    Thomas writes...
    i am a landlord in the city of lancaster, i own four properties, my standard of purchase is this. if i would not live in it i do not want it.

    i have tried to get other property owners to do improvements on their properties and it is an uphill battle, i cannot even get the city of lancaster to really get serious.
    i can show you a property that residents are living in without windows.

    any suggestions on what i can do.

  • Scott LaMar img 2014-05-09 09:26

    Bryan says...
    We should be moving this freight more so by rail which uses less fossil fuel and creates less wear in our roads and bridges. If the Obama admin. was serious about reducing carbon emissions then they wouldn't be encouraging more truck traffic.

  • TrinaB img 2014-05-10 19:02

    I was busy at work and didn't get to hear the whole program on the rebroadcast so I'll have to listen to it later. I would love to get a copy of Mr Walmer's article
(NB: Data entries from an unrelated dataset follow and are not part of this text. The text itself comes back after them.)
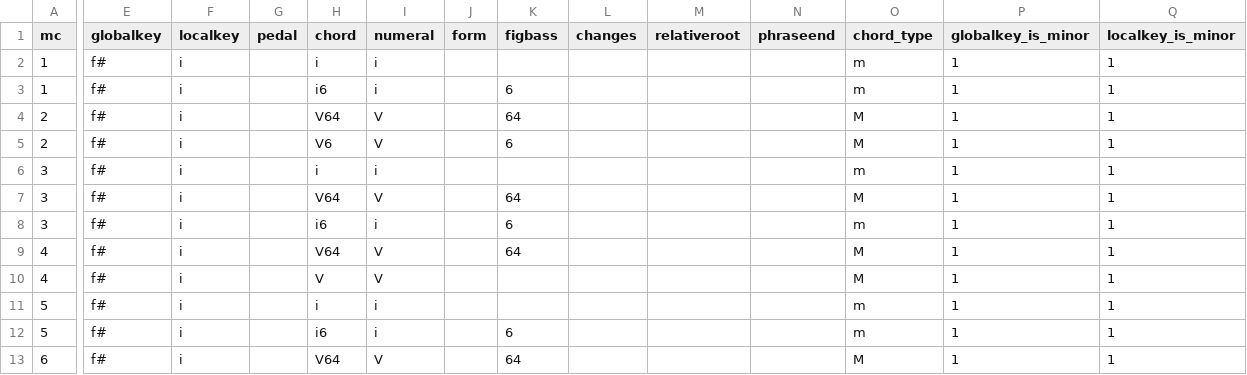
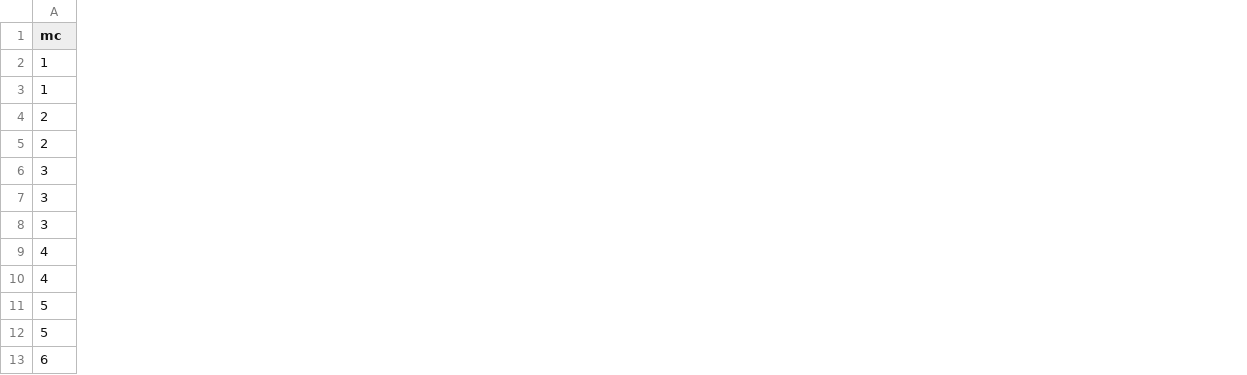
Before and after one commit to DCMLab/dvorak_silhouettes, a TSV file: harmonies/op08n04.tsv, drawn as a sheet; only a part is shown, gaps mark what is left out; the diff covers the shown part only; the diff names each change by its address in the sheet, - before the commit and + after, or states it on an @@ line.

```diff
--- a/harmonies/op08n04.tsv
+++ b/harmonies/op08n04.tsv
-column E (globalkey), rows 2-13: all f#
-column F (localkey), rows 2-13: all i
-column G (pedal), empty
-column H (chord), rows 2-13: i | i6 | V64 | V6 | i | V64 | i6 | V64 | V | i | i6 | V64
-column I (numeral), rows 2-13: i | i | V | V | i | V | i | V | V | i | i | V
-column J (form), empty
-column K (figbass), rows 3-13: 6 | 64 | 6 |  | 64 | 6 | 64 |  |  | 6 | 64
-column L (changes), empty
-column M (relativeroot), empty
-column N (phraseend), empty
-column O (chord_type), rows 2-13: m | m | M | M | m | M | m | M | M | m | m | M
-column P (globalkey_is_minor), rows 2-13: all 1
-column Q (localkey_is_minor), rows 2-13: all 1
```
Also changed, not shown: 4 removed columns elsewhere in this file, harmonies/op08n05.tsv, harmonies/op08n06.tsv, 21 other files.
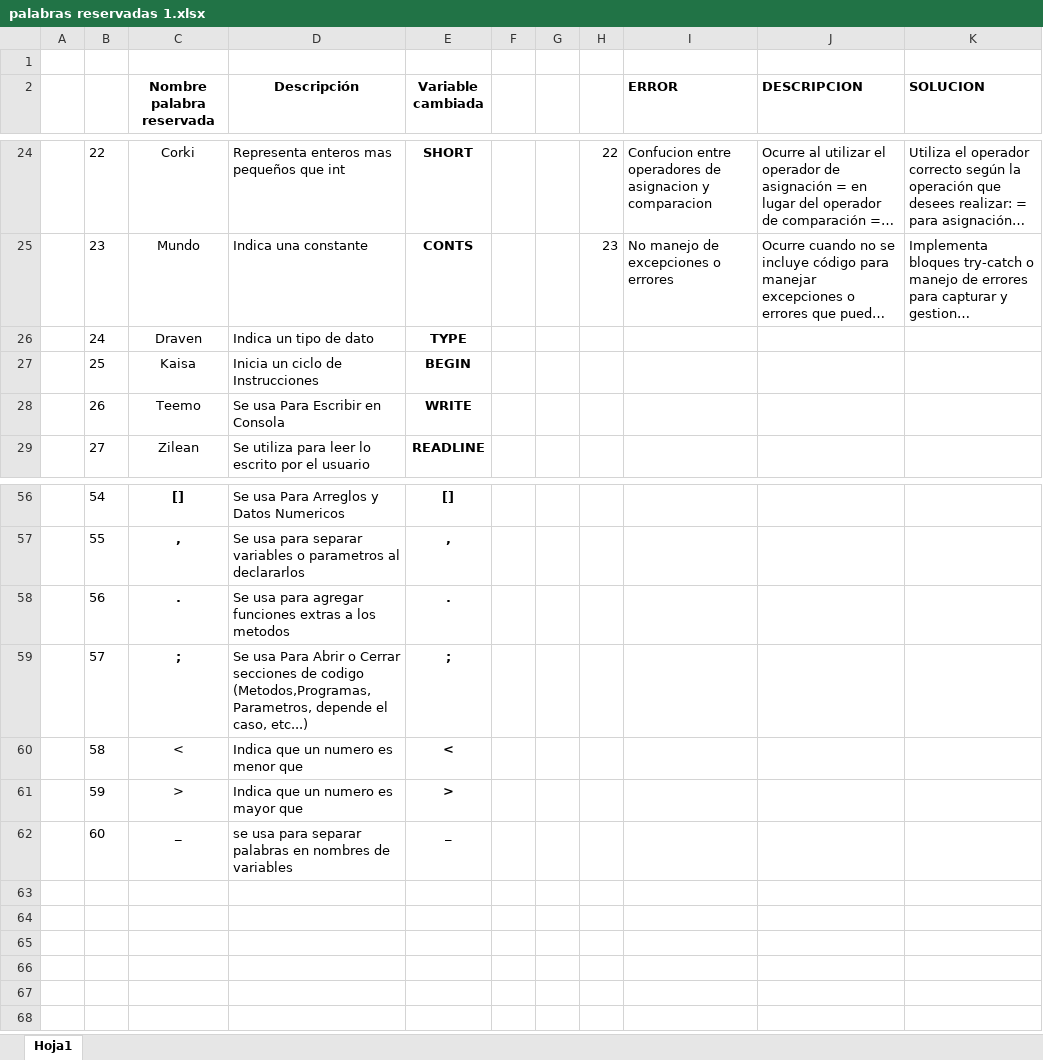
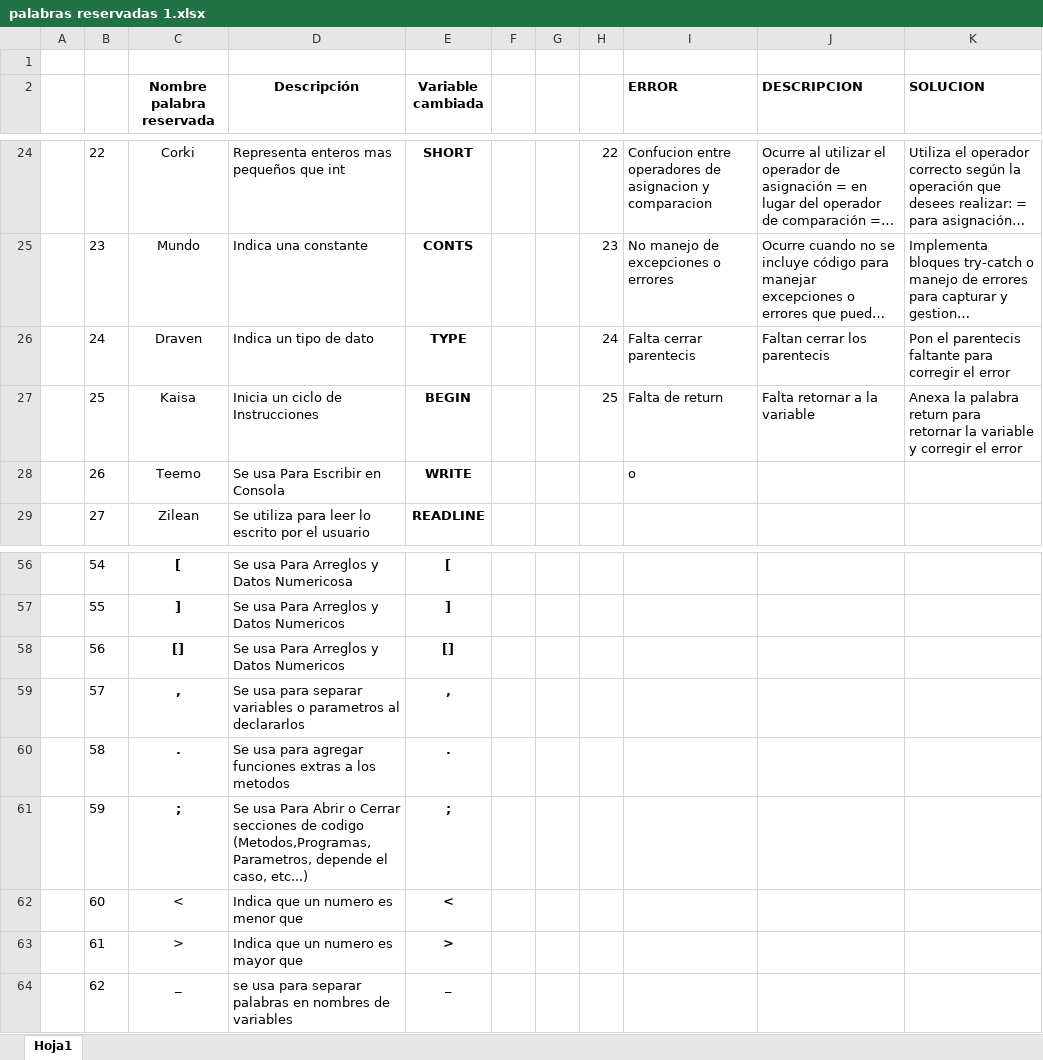
Before and after one commit to ELRAE011/Compiladores6to, an Excel workbook: palabras reservadas 1.xlsx, sheet Hoja1, drawn as a sheet; only a part is shown, gaps mark what is left out; long unchanged cells end in …; values as stored, in another font and other column widths than the file's, no borders; addresses are those after the commit; the diff covers the shown part only; the diff names each change by its address in the sheet, - before the commit and + after, or states it on an @@ line.

Commit message:
base de datos tesis

```diff
--- a/palabras reservadas 1.xlsx (sheet Hoja1)
+++ b/palabras reservadas 1.xlsx (sheet Hoja1)
-H26: (empty)
+H26: 24
-I26 (ERROR): (empty)
+I26 (ERROR): Falta cerrar parentecis
-J26 (DESCRIPCION): (empty)
+J26 (DESCRIPCION): Faltan cerrar los parentecis
-K26 (SOLUCION): (empty)
+K26 (SOLUCION): Pon el parentecis faltante para corregir el error
-H27: (empty)
+H27: 25
-I27 (ERROR): (empty)
+I27 (ERROR): Falta de return
-J27 (DESCRIPCION): (empty)
+J27 (DESCRIPCION): Falta retornar a la variable
-K27 (SOLUCION): (empty)
+K27 (SOLUCION): Anexa la palabra return para retornar la variable y corregir el error
-I28 (ERROR): (empty)
+I28 (ERROR): o
-C56 (Nombre palabra reservada): []
+C56 (Nombre palabra reservada): [
-D56 (Descripción): Se usa Para Arreglos y Datos Numericos
+D56 (Descripción): Se usa Para Arreglos y Datos Numericosa
-E56 (Variable cambiada): []
+E56 (Variable cambiada): [
-C57 (Nombre palabra reservada): ,
+C57 (Nombre palabra reservada): ]
-D57 (Descripción): Se usa para separar variables o parametros al declararlos
+D57 (Descripción): Se usa Para Arreglos y Datos Numericos
-E57 (Variable cambiada): ,
+E57 (Variable cambiada): ]
-C58 (Nombre palabra reservada): .
+C58 (Nombre palabra reservada): []
-D58 (Descripción): Se usa para agregar funciones extras a los metodos
+D58 (Descripción): Se usa Para Arreglos y Datos Numericos
-E58 (Variable cambiada): .
+E58 (Variable cambiada): []
-C59 (Nombre palabra reservada): ;
+C59 (Nombre palabra reservada): ,
-D59 (Descripción): Se usa Para Abrir o Cerrar secciones de codigo (Metodos,Programas, Parametros, depende el caso, etc...)
+D59 (Descripción): Se usa para separar variables o parametros al declararlos
-E59 (Variable cambiada): ;
+E59 (Variable cambiada): ,
-C60 (Nombre palabra reservada): <
+C60 (Nombre palabra reservada): .
-C60 bold: off
+C60 bold: on
-D60 (Descripción): Indica que un numero es menor que
+D60 (Descripción): Se usa para agregar funciones extras a los metodos
-E60 (Variable cambiada): <
+E60 (Variable cambiada): .
+row 61:  | 59 | ; | Se usa Para Abrir o Cerrar secciones de codigo (Metodos,Programas, Parametros, depende el caso, etc...) | ;
+row 62:  | 60 | < | Indica que un numero es menor que | <
-B63: 59
+B63: 61
-B64: 60
+B64: 62
```
Also changed, not shown: 63 edited cells and cell formats elsewhere in this sheet, 1 other file.
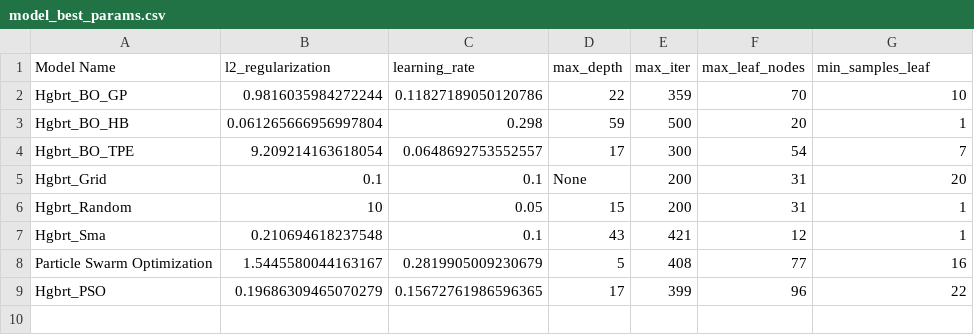
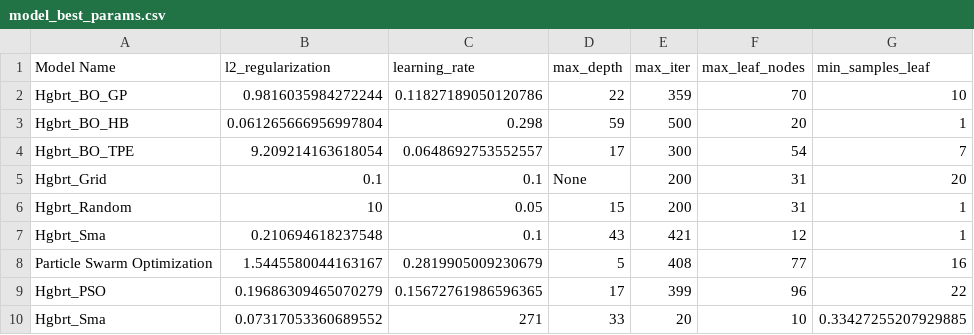
Before and after one commit to Prithiv-vijai/5g_MEC, a CSV file: data/model_best_params.csv, drawn as a sheet.

```diff
--- a/data/model_best_params.csv
+++ b/data/model_best_params.csv
@@ -9 +9,2 @@ Particle Swarm Optimization,1.5445580044163167,0.2819905009230679,5,408,77,16
 Hgbrt_PSO,0.19686309465070279,0.15672761986596365,17,399,96,22
+Hgbrt_Sma,0.07317053360689552,271,33,20,10,0.33427255207929885
```
Also changed, not shown: data/model_performance_metrics.csv, 2 other files.
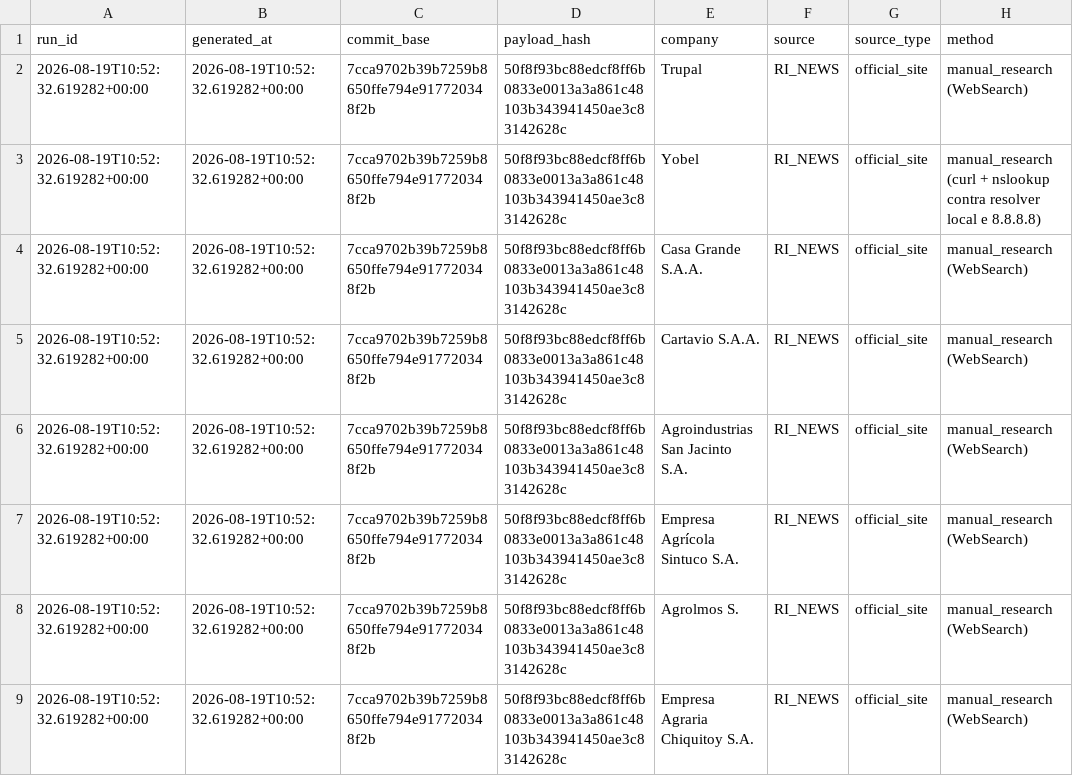
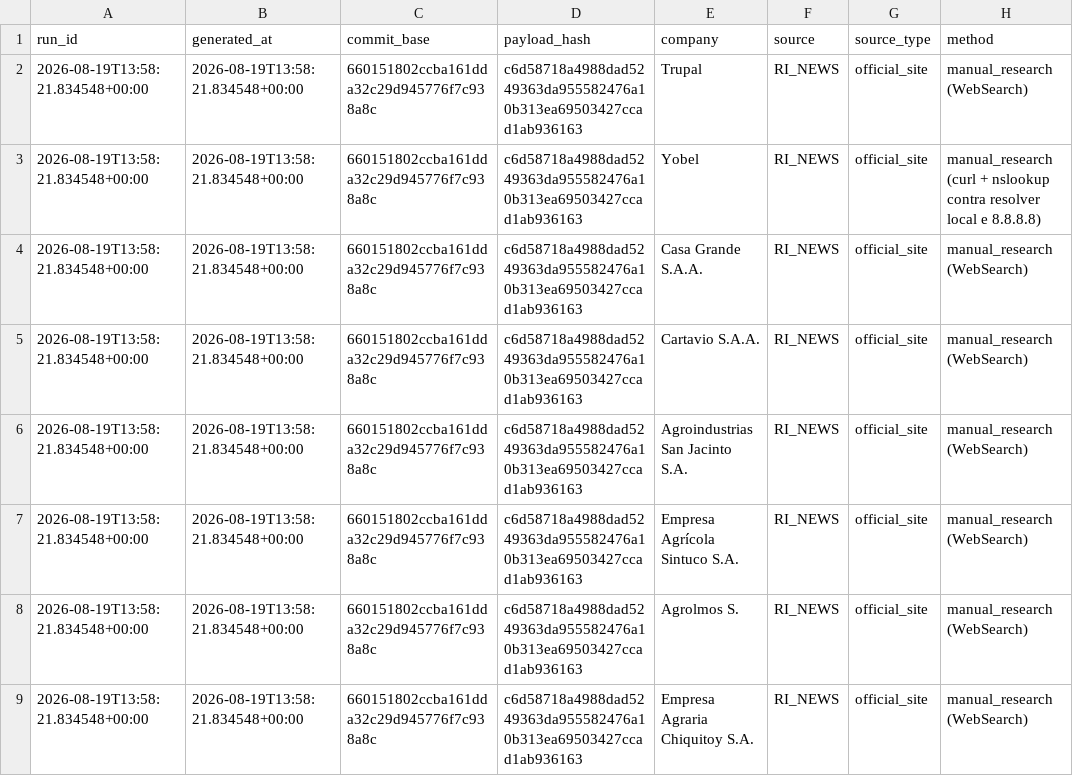
Before and after one commit to GutoCastro12/Dashboard-noticias, a CSV file: out_coverage_diagnosis/falhas_de_coleta.csv, drawn as a sheet; only a part is shown; the diff names each change by its address in the sheet, - before the commit and + after, or states it on an @@ line.

```diff
--- a/out_coverage_diagnosis/falhas_de_coleta.csv
+++ b/out_coverage_diagnosis/falhas_de_coleta.csv
-A2:A9 (run_id): 2026-08-19T10:52:32.619282+00:00
+A2:A9 (run_id): 2026-08-19T13:58:21.834548+00:00
-B2:B9 (generated_at): 2026-08-19T10:52:32.619282+00:00
+B2:B9 (generated_at): 2026-08-19T13:58:21.834548+00:00
-C2:C9 (commit_base): 7cca9702b39b7259b8650ffe794e917720348f2b
+C2:C9 (commit_base): 660151802ccba161dda32c29d945776f7c938a8c
-D2:D9 (payload_hash): 50f8f93bc88edcf8ff6b0833e0013a3a861c48103b343941450ae3c83142628c
+D2:D9 (payload_hash): c6d58718a4988dad5249363da955582476a10b313ea69503427ccad1ab936163
```
Also changed, not shown: out_coverage_diagnosis/auditoria_cobertura_emissores.csv, out_coverage_diagnosis/auditoria_cobertura_fontes.csv, 14 other files.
    It may surprise those who never travel outside PA that in other areas of the country three 28' trailers (not 48' and 53' on a truck is normal, however this is normally done in very rural and on the turnpikes in IN.,OH., and NY. Some states also allow double (2) 48' or 53' trailers but again mostly on turnpikes and rural areas. The program did not seem to make a distinction on exactly what trailers were going to be allowed to be pulled in triple units.

    Lots of states already have higher weight limits and tractor trailers with eight or more axles.

    I suspect that if these new regulations are passed you won't suddenly see every tractor trailer double in size and weight but rather I believe these regulations will be more useful to companies transferring freight from facility of their own.

    I believe in general the trucking and warehousing industry as awhole is so invested in the "standard" 53' x 102" trailer that it will be hard for everyone to change to say a 58' just to gain two pallet positions on a load.

    The company I work for moves the majority of it freight in Intermodal or rail containers of 53'. Generally any freight moving over 300 miles will go on the train to a rail yard closer to the receiving customer. The rails cars can accommodate and container from 20' to 53' but they can't do anything bigger without buying all new cars.

    Unfortunately for my industry I think some money grabbing politicians will get this passed but I sincerely hope it does not.

    I have been driving tractor trailer on and off for just about 18 years. I have done over the road, regional and right now I am driving local running intermodal containers all over central PA, MD, Northern W.V. and V.

    Trina B